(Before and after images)

-------------------------

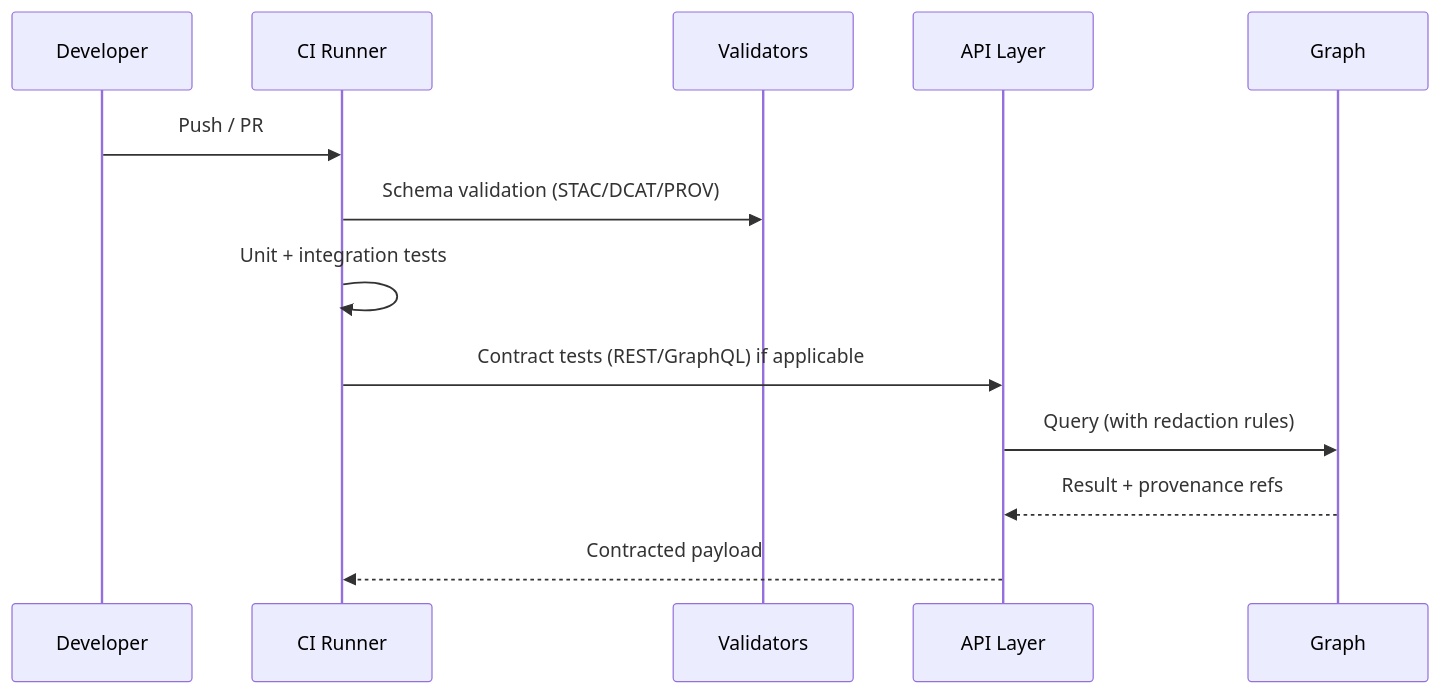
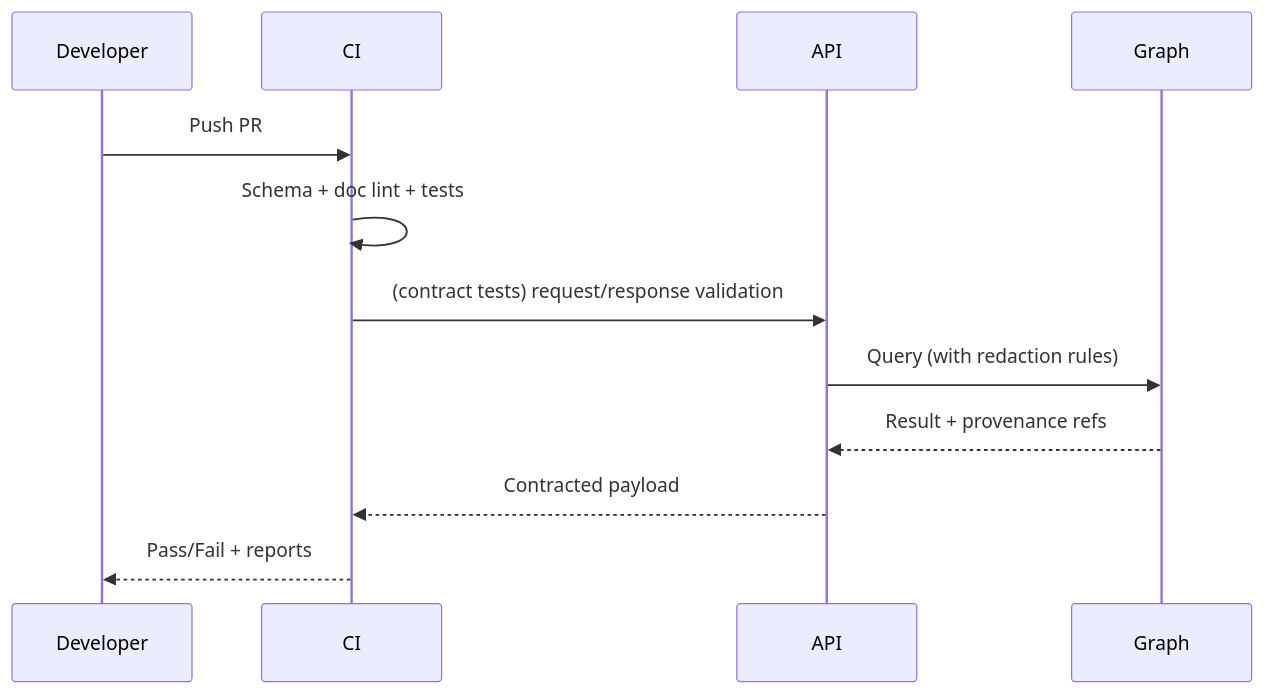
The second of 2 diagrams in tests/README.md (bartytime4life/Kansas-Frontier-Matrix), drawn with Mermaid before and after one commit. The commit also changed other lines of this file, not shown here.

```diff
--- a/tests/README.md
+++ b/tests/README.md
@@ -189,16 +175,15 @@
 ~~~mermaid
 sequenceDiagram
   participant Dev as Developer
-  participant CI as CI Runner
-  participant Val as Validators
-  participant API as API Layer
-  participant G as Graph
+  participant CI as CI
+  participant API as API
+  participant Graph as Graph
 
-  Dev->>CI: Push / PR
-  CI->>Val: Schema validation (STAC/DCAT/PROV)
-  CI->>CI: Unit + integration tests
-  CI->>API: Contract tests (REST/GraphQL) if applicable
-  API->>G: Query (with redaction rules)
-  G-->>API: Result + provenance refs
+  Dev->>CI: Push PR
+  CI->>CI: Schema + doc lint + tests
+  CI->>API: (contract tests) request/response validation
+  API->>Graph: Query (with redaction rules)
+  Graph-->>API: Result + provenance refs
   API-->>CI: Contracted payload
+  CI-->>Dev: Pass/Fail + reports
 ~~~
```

-------------------------

■ **TASK BRIEF**
Whenever the string "tests" turns up in a line above, copy that line out.

■ **THE ANSWER**
The second of 2 diagrams in tests/README.md (bartytime4life/Kansas-Frontier-Matrix), drawn with Mermaid before and after one commit. The commit also changed other lines of this file, not shown here.
--- a/tests/README.md
+++ b/tests/README.md
-  CI->>CI: Unit + integration tests
-  CI->>API: Contract tests (REST/GraphQL) if applicable
+  CI->>CI: Schema + doc lint + tests
+  CI->>API: (contract tests) request/response validation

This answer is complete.